▶ **What the exercise asks**: Extract each line of the data and write it out again exactly.

▶ **Material to process**:
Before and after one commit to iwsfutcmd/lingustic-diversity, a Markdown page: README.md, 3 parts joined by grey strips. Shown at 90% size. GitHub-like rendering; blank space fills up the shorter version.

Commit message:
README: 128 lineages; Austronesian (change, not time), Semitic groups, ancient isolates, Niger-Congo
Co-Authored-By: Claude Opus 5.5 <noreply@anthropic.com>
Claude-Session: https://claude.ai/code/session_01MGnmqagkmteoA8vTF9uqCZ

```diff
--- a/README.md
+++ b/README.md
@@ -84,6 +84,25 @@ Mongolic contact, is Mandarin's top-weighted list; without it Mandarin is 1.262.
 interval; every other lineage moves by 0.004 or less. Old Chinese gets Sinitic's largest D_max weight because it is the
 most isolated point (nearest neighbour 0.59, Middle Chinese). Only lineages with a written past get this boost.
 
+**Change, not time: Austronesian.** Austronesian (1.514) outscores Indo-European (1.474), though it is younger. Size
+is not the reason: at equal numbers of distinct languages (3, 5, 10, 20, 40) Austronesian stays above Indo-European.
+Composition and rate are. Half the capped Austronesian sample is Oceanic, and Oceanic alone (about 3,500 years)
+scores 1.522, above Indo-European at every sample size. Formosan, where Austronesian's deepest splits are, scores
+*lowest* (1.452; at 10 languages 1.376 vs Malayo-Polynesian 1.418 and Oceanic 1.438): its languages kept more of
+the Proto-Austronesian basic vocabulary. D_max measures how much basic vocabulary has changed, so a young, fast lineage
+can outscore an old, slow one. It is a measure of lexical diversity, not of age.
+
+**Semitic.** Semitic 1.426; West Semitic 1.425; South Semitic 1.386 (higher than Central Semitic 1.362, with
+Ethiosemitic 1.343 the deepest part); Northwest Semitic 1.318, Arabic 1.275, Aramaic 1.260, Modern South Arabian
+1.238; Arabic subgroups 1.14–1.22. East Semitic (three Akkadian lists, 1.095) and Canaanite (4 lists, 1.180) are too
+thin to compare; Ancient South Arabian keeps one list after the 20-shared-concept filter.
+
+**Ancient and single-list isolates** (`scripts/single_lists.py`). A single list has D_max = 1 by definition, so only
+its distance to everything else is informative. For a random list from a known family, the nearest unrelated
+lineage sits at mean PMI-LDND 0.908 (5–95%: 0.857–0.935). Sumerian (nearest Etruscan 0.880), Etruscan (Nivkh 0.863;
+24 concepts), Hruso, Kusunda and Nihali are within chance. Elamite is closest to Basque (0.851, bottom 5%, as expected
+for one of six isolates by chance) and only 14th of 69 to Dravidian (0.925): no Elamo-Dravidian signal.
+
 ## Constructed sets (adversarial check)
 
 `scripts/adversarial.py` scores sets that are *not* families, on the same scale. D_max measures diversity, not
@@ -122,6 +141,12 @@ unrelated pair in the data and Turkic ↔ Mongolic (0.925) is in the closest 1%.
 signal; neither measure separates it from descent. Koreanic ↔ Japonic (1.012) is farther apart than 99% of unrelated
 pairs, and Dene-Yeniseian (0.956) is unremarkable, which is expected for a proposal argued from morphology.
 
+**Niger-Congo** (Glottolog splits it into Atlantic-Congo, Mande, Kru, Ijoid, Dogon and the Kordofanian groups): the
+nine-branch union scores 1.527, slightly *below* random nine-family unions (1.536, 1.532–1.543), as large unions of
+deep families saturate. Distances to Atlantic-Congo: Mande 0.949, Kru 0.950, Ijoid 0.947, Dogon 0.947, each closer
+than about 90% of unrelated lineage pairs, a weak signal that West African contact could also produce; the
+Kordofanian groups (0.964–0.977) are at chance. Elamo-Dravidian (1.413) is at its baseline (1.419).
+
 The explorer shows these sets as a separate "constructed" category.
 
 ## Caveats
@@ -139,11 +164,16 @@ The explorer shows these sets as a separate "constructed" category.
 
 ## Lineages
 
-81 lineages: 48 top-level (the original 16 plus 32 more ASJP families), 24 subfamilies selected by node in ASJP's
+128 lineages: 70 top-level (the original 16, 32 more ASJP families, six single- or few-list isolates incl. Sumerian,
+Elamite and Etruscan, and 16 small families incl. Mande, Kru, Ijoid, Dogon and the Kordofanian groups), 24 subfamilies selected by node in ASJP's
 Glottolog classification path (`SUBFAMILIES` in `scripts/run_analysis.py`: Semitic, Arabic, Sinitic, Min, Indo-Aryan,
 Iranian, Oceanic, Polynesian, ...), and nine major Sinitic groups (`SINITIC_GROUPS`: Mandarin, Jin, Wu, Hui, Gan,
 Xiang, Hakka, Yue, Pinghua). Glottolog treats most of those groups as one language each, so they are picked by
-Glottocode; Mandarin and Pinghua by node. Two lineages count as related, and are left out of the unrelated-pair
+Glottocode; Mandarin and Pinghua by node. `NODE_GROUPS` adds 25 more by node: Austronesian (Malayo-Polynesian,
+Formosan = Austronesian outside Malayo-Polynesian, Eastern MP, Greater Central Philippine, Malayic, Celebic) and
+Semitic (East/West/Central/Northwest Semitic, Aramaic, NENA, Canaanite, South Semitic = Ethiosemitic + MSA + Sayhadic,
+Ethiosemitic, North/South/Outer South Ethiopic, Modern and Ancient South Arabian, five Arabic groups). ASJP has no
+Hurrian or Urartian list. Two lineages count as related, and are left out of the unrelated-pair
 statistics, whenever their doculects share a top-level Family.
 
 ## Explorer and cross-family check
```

▶ **Task result**:
Before and after one commit to iwsfutcmd/lingustic-diversity, a Markdown page: README.md, 3 parts joined by grey strips. Shown at 90% size. GitHub-like rendering; blank space fills up the shorter version.

Commit message:
README: 128 lineages; Austronesian (change, not time), Semitic groups, ancient isolates, Niger-Congo
Co-Authored-By: Claude Opus 5.5 <noreply@anthropic.com>
Claude-Session: https://claude.ai/code/session_01MGnmqagkmteoA8vTF9uqCZ

```diff
--- a/README.md
+++ b/README.md
@@ -84,6 +84,25 @@ Mongolic contact, is Mandarin's top-weighted list; without it Mandarin is 1.262.
 interval; every other lineage moves by 0.004 or less. Old Chinese gets Sinitic's largest D_max weight because it is the
 most isolated point (nearest neighbour 0.59, Middle Chinese). Only lineages with a written past get this boost.
 
+**Change, not time: Austronesian.** Austronesian (1.514) outscores Indo-European (1.474), though it is younger. Size
+is not the reason: at equal numbers of distinct languages (3, 5, 10, 20, 40) Austronesian stays above Indo-European.
+Composition and rate are. Half the capped Austronesian sample is Oceanic, and Oceanic alone (about 3,500 years)
+scores 1.522, above Indo-European at every sample size. Formosan, where Austronesian's deepest splits are, scores
+*lowest* (1.452; at 10 languages 1.376 vs Malayo-Polynesian 1.418 and Oceanic 1.438): its languages kept more of
+the Proto-Austronesian basic vocabulary. D_max measures how much basic vocabulary has changed, so a young, fast lineage
+can outscore an old, slow one. It is a measure of lexical diversity, not of age.
+
+**Semitic.** Semitic 1.426; West Semitic 1.425; South Semitic 1.386 (higher than Central Semitic 1.362, with
+Ethiosemitic 1.343 the deepest part); Northwest Semitic 1.318, Arabic 1.275, Aramaic 1.260, Modern South Arabian
+1.238; Arabic subgroups 1.14–1.22. East Semitic (three Akkadian lists, 1.095) and Canaanite (4 lists, 1.180) are too
+thin to compare; Ancient South Arabian keeps one list after the 20-shared-concept filter.
+
+**Ancient and single-list isolates** (`scripts/single_lists.py`). A single list has D_max = 1 by definition, so only
+its distance to everything else is informative. For a random list from a known family, the nearest unrelated
+lineage sits at mean PMI-LDND 0.908 (5–95%: 0.857–0.935). Sumerian (nearest Etruscan 0.880), Etruscan (Nivkh 0.863;
+24 concepts), Hruso, Kusunda and Nihali are within chance. Elamite is closest to Basque (0.851, bottom 5%, as expected
+for one of six isolates by chance) and only 14th of 69 to Dravidian (0.925): no Elamo-Dravidian signal.
+
 ## Constructed sets (adversarial check)
 
 `scripts/adversarial.py` scores sets that are *not* families, on the same scale. D_max measures diversity, not
@@ -122,6 +141,12 @@ unrelated pair in the data and Turkic ↔ Mongolic (0.925) is in the closest 1%.
 signal; neither measure separates it from descent. Koreanic ↔ Japonic (1.012) is farther apart than 99% of unrelated
 pairs, and Dene-Yeniseian (0.956) is unremarkable, which is expected for a proposal argued from morphology.
 
+**Niger-Congo** (Glottolog splits it into Atlantic-Congo, Mande, Kru, Ijoid, Dogon and the Kordofanian groups): the
+nine-branch union scores 1.527, slightly *below* random nine-family unions (1.536, 1.532–1.543), as large unions of
+deep families saturate. Distances to Atlantic-Congo: Mande 0.949, Kru 0.950, Ijoid 0.947, Dogon 0.947, each closer
+than about 90% of unrelated lineage pairs, a weak signal that West African contact could also produce; the
+Kordofanian groups (0.964–0.977) are at chance. Elamo-Dravidian (1.413) is at its baseline (1.419).
+
 The explorer shows these sets as a separate "constructed" category.
 
 ## Caveats
@@ -139,11 +164,16 @@ The explorer shows these sets as a separate "constructed" category.
 
 ## Lineages
 
-81 lineages: 48 top-level (the original 16 plus 32 more ASJP families), 24 subfamilies selected by node in ASJP's
+128 lineages: 70 top-level (the original 16, 32 more ASJP families, six single- or few-list isolates incl. Sumerian,
+Elamite and Etruscan, and 16 small families incl. Mande, Kru, Ijoid, Dogon and the Kordofanian groups), 24 subfamilies selected by node in ASJP's
 Glottolog classification path (`SUBFAMILIES` in `scripts/run_analysis.py`: Semitic, Arabic, Sinitic, Min, Indo-Aryan,
 Iranian, Oceanic, Polynesian, ...), and nine major Sinitic groups (`SINITIC_GROUPS`: Mandarin, Jin, Wu, Hui, Gan,
 Xiang, Hakka, Yue, Pinghua). Glottolog treats most of those groups as one language each, so they are picked by
-Glottocode; Mandarin and Pinghua by node. Two lineages count as related, and are left out of the unrelated-pair
+Glottocode; Mandarin and Pinghua by node. `NODE_GROUPS` adds 25 more by node: Austronesian (Malayo-Polynesian,
+Formosan = Austronesian outside Malayo-Polynesian, Eastern MP, Greater Central Philippine, Malayic, Celebic) and
+Semitic (East/West/Central/Northwest Semitic, Aramaic, NENA, Canaanite, South Semitic = Ethiosemitic + MSA + Sayhadic,
+Ethiosemitic, North/South/Outer South Ethiopic, Modern and Ancient South Arabian, five Arabic groups). ASJP has no
+Hurrian or Urartian list. Two lineages count as related, and are left out of the unrelated-pair
 statistics, whenever their doculects share a top-level Family.
 
 ## Explorer and cross-family check
```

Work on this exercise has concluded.